Music fans from around North Texas turned out for the Modern Art Museum of Fort Worth's Friday night screening ofBe Here to Love Me
, a new documentary about songwriting legendTownes Van Zandt
. (Van Zandt, who was born in Cowtown, would have been 62 today.) The 8 p.m. screening was introduced by Townes' son J.T., who recounted the family's Fort Worth roots for the sold-out audience (which included Townes' first wife, a bunch of former Texas hippies and members ofthe pAper chAse
If you like this story, consider signing up for our email newsletters.
SHOW ME HOW
You have successfully signed up for your selected newsletter(s) - please keep an eye on your mailbox, we're movin' in!
) before introducing the film.

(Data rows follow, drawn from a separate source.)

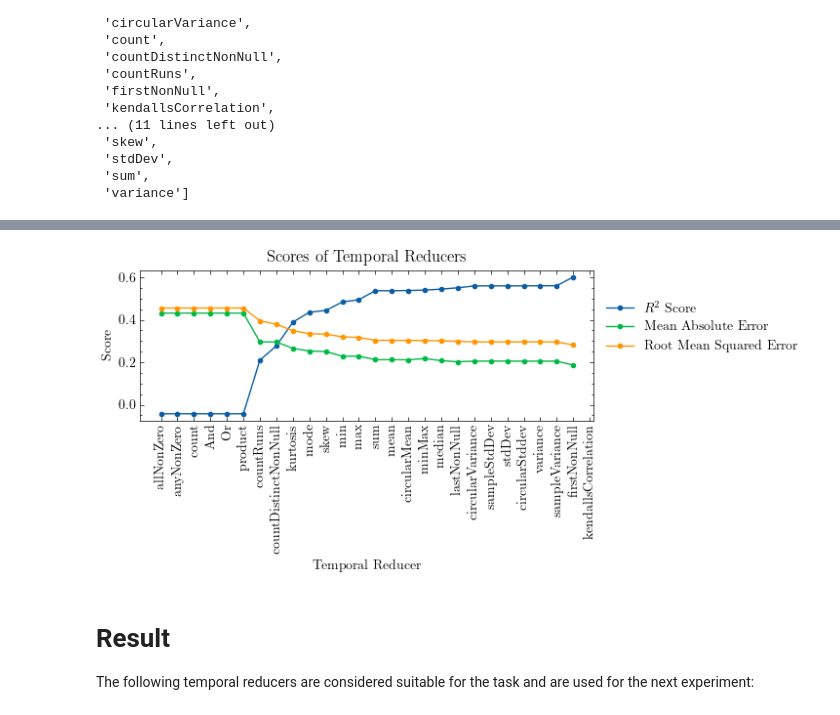
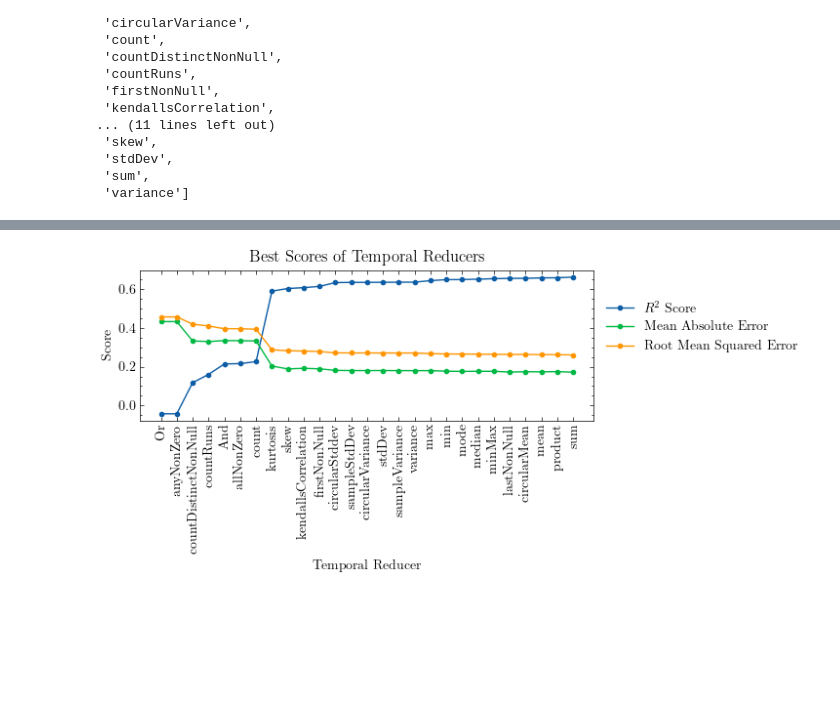
Before and after one commit to Lumcoin/leaf-type-mixture, a Jupyter notebook: notebooks/2-ph-reducer-composites.ipynb, the cells around one changed output, grey strips where cells are left out. Cells and saved outputs as stored; diff of their text form; code cells hidden in the pictures; blank space fills up the shorter version.

```diff
--- a/notebooks/2-ph-reducer-composites.ipynb
+++ b/notebooks/2-ph-reducer-composites.ipynb
@@ -323,0 +184,32 @@ To decide which temporal reducers are suitable for the task, we (arbitrarily) ch
+# %%
+# Use science style
+import matplotlib.pyplot as plt
+import scienceplots
+
+plt.style.use("science")
+# %%
+# Draw one multiline plot per metric with all gray lines except for the 5 best reducers
+import pandas as pd
+
+df = pd.read_csv("../reports/reducer_composites.csv")
+
+dfs = {}
+for i, (metric, scorer) in enumerate(scoring.items()):
+    new_df = pd.DataFrame(index=df["Composites"].unique()[::-1])
+
+    grouped = df[["Reducer", "Composites", metric]].groupby("Reducer")
+    for name, group in grouped:
+        group = group.sort_values("Composites")
+        new_df[name] = np.asarray(group[metric])
+
+    dfs[metric] = new_df
+
+fig, axes = plt.subplots(len(scoring), 1, figsize=(5, 5*len(scoring)))
+if not isinstance(axes, np.ndarray):
+    axes = np.array([axes])
+
+for ax, metric in zip(axes, dfs.keys()):
+    dfs[metric].plot(ax=ax, title=metric, legend=False)
+
+golden_ratio = (1 + 5**0.5) / 2
+axes[1].legend(loc="center left", bbox_to_anchor=(1, 1 / golden_ratio))
@@ -324,25 +219,27 @@ To decide which temporal reducers are suitable for the task, we (arbitrarily) ch
 # %%
 from ltm.models import plot_report
 import matplotlib.pyplot as plt
 import scienceplots
 
 plt.style.use("science")
 
+plt_df = pd.DataFrame({
+    "R2 Score": dfs["R2 Score"].max(),
+    "Mean Absolute Error": dfs["Mean Absolute Error"].min(),
+    "Root Mean Squared Error": dfs["Root Mean Squared Error"].min()
+})
+
 ax = plot_report(
-    score_df.sort_values("R2 Score"),
-    "Scores of Temporal Reducers",
+    plt_df.sort_values("R2 Score"),
+    "Best Scores of Temporal Reducers",
     "Temporal Reducer",
     "Score",
     label_rotation=90,
     replace_labels={"R2 Score": "$R^2$ Score"},
     figsize=(6, 2),
-    marker="."
+    marker=".",
 )
 
 plt.show()
 # %% [output]
-[figure, old version]
+[figure, new version]
-# %% [markdown]
-# Result
-
-The following temporal reducers are considered suitable for the task and are used for the next experiment:
```
Also changed, not shown: parts of 18 cells of this notebook.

Isaac Van Zandt, Townes' great-great-great-grandfather, was the Republic of Texas' ambassador to the U.S. and the namesake of Van Zandt County. "Then his grandson lost the Bank of Fort Worth in a poker match and lived up in Oklahoma on a reservation and came back with brown-skinned children, which we're pretty proud of, and that leads to Townes and I, a different deal than the Fort Worth legacy folks," J.T. said.
J.T. went on to praise the filmmaker Margaret Brown for her fair portrayal of his father; he then played three Townes tunes ("If I Needed You," "Only Him or Me" and "Nothin'"), earning a standing ovation from the teary eyed audience. The film that followed was a fitting tribute, tastefully balancing the tragedy and humor of Van Zandt's life through the use of music, archival footage and interviews with family and friends. (To see a drunken Guy Clark recall Townes hitting on his wife Susanna is worth the price of admission alone.) Perhaps out of respect, the film only hints at the fight over the late songwriter's publishing rights, summed up here, but a recent lawsuit filed in a New York federal court shows the battle for Townes' legacy continues. Be Here to Love Me opens this weekend at the Angelika Film Center. --Noah W. Bailey